Task details » For this exercise, please find the lines in the entries that include the word "DialogAnim" and copy them.

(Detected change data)
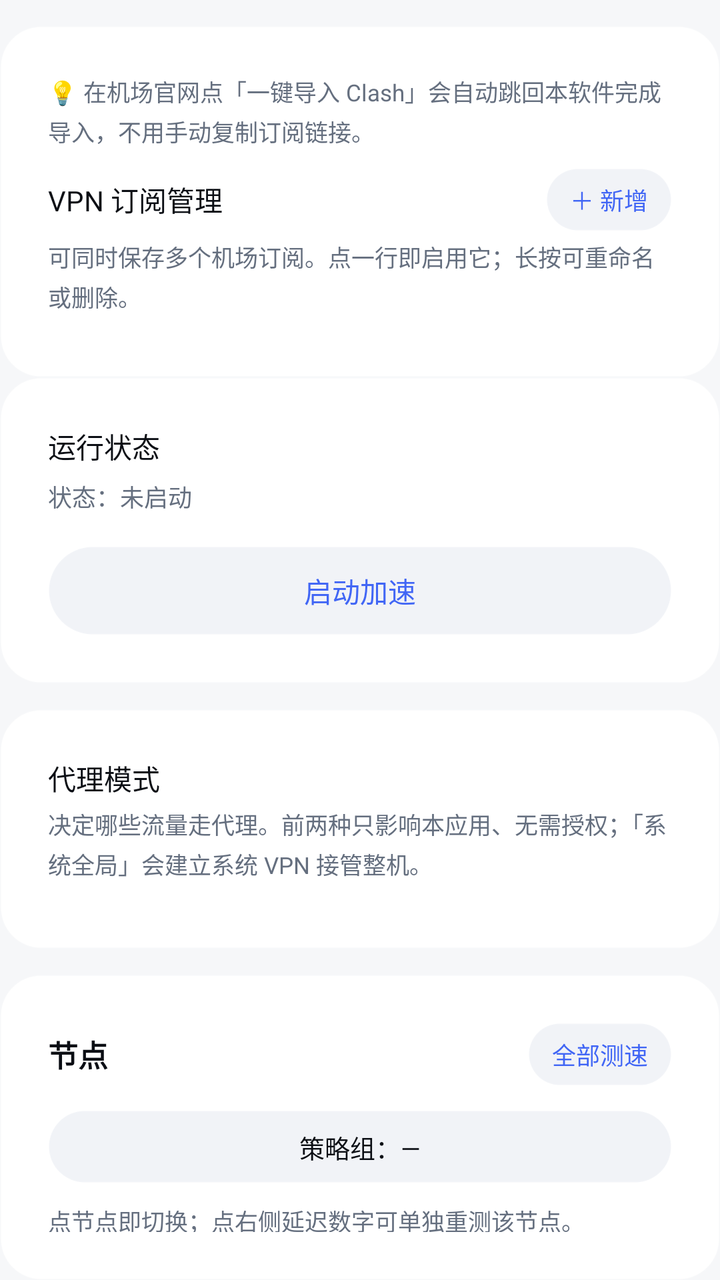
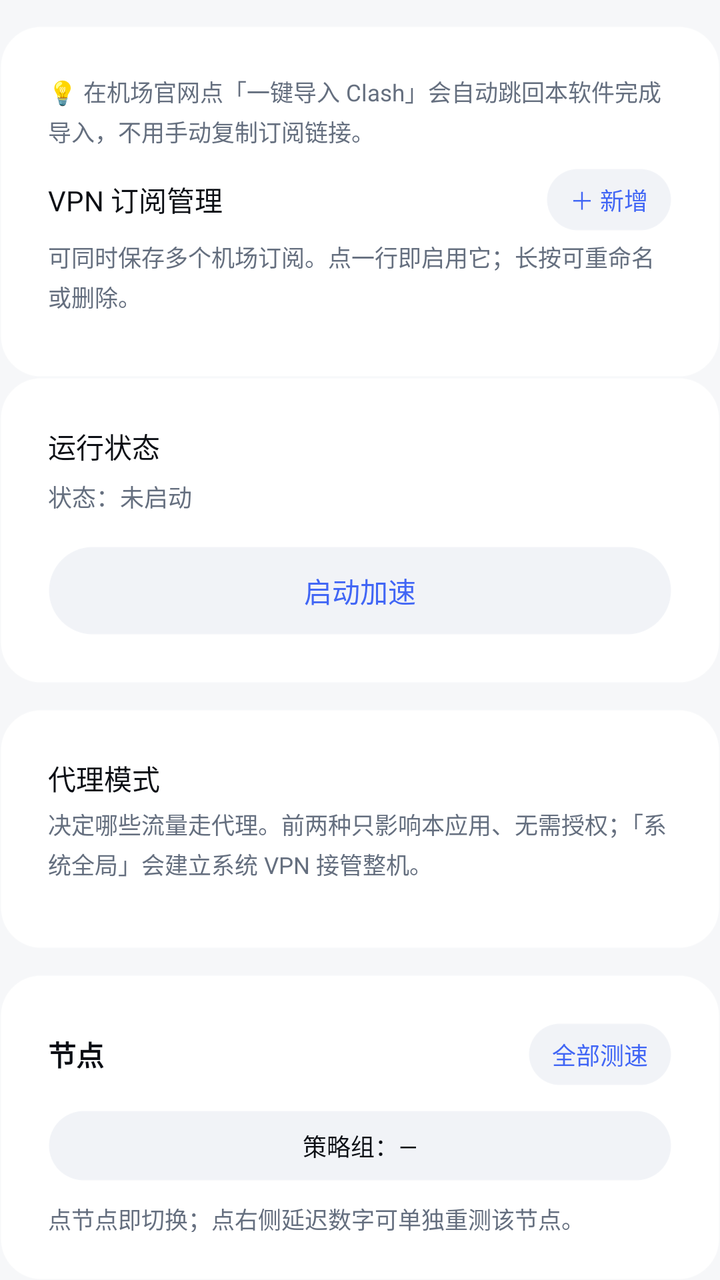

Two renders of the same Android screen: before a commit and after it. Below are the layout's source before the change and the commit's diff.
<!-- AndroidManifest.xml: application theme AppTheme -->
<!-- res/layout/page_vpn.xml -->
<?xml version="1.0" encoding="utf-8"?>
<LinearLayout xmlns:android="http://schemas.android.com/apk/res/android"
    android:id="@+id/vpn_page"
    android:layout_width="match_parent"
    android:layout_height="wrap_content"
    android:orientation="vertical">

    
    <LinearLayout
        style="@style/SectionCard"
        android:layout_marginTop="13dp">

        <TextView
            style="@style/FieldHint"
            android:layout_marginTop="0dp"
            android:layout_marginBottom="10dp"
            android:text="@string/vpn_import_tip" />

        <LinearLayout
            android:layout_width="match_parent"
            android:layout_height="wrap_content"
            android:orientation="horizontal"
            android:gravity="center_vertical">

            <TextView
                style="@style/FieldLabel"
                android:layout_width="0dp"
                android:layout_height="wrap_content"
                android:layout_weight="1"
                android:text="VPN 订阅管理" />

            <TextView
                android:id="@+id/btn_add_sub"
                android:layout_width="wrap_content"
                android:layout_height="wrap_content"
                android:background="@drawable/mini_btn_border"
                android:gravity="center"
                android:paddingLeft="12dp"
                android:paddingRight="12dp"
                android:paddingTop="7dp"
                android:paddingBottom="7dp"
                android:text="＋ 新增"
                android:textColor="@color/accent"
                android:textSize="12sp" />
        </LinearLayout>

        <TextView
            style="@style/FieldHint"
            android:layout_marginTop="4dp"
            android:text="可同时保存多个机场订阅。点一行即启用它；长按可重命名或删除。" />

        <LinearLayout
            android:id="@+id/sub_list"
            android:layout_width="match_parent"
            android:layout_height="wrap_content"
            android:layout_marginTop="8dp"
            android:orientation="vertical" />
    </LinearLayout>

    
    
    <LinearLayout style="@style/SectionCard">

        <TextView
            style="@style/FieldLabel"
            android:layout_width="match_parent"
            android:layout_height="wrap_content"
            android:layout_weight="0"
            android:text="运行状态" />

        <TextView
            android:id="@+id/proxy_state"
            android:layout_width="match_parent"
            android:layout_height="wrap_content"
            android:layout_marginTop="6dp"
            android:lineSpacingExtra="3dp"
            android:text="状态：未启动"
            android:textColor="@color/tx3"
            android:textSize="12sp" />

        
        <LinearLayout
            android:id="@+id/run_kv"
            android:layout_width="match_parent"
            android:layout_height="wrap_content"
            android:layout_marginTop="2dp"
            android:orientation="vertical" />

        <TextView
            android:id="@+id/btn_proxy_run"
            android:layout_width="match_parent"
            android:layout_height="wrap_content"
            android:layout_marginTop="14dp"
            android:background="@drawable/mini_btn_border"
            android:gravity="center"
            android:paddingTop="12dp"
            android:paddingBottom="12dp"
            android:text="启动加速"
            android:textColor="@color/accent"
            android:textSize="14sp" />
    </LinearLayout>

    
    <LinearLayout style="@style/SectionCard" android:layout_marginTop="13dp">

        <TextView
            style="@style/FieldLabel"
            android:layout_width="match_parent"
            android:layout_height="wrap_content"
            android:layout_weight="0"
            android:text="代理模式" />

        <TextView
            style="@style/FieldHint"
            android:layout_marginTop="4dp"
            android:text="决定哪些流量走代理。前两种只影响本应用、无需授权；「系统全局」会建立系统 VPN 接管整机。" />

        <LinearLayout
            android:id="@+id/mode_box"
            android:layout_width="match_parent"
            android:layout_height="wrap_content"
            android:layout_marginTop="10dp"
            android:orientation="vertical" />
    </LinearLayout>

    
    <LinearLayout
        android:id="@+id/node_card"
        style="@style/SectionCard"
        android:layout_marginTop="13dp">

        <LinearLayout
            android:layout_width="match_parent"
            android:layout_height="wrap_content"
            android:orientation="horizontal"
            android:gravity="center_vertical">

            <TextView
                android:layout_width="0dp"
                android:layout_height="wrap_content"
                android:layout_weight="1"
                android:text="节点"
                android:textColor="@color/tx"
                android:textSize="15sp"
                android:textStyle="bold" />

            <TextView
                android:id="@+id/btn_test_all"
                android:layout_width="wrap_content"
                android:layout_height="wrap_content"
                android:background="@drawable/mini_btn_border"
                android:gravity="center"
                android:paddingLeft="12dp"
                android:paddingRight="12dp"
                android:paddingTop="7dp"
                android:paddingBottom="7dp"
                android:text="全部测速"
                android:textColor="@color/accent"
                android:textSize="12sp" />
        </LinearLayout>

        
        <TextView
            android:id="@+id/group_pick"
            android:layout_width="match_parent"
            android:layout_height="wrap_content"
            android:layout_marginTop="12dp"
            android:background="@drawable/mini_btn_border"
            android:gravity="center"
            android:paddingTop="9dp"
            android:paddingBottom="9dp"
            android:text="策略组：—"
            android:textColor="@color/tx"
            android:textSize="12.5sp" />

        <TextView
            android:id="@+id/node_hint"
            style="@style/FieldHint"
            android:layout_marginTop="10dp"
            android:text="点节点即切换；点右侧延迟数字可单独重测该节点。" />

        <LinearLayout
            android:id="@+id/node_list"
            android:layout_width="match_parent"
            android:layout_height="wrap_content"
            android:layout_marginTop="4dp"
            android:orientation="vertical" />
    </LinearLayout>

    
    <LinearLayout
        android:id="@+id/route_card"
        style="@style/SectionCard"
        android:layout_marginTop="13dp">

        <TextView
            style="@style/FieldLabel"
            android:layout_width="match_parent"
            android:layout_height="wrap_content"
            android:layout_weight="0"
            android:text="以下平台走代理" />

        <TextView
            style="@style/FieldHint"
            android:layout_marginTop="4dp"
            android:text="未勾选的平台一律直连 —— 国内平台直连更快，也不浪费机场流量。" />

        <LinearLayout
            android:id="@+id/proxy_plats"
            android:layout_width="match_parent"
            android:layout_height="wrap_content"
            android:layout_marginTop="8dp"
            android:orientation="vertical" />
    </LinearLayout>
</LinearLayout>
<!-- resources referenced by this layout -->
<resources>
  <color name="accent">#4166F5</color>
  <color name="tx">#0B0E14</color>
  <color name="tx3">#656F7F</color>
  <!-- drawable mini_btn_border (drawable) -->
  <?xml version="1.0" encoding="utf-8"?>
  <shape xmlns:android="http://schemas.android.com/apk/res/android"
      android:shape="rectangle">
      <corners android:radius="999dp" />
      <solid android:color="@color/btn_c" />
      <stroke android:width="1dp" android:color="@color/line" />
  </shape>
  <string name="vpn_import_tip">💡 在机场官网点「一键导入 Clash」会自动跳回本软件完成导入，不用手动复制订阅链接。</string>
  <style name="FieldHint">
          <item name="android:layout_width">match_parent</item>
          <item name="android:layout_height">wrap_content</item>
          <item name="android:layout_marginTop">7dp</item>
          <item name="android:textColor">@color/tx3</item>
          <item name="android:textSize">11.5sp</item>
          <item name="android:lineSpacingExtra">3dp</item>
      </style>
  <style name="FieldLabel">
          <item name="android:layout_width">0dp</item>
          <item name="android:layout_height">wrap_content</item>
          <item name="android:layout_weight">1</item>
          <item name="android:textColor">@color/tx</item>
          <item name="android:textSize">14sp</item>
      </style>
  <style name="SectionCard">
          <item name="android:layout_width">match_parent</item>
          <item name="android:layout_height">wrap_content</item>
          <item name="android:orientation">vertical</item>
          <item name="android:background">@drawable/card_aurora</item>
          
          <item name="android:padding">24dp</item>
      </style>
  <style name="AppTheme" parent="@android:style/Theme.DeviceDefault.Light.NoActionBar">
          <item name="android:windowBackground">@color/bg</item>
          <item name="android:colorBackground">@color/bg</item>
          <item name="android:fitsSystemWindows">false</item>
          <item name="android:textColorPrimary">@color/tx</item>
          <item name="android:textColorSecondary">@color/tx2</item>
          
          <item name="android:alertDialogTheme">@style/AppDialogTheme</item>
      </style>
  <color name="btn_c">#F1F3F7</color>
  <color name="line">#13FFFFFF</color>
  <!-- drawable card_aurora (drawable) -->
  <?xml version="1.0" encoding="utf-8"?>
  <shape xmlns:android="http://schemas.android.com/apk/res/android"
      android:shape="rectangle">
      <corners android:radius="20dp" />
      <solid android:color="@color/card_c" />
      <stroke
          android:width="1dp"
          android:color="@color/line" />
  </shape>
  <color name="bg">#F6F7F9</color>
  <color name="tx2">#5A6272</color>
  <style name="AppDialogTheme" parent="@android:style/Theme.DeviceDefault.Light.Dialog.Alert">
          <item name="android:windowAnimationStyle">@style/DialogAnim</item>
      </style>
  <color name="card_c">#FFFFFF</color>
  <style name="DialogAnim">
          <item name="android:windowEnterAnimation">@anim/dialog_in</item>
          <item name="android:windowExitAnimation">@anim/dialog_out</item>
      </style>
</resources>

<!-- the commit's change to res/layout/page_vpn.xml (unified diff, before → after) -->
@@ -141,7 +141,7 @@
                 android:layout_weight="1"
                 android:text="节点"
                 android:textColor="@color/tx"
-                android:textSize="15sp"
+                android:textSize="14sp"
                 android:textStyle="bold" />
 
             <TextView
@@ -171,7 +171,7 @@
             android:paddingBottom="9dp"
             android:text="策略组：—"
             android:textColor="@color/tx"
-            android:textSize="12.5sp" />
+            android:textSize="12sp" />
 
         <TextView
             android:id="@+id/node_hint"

Completed task »
          <item name="android:windowAnimationStyle">@style/DialogAnim</item>
  <style name="DialogAnim">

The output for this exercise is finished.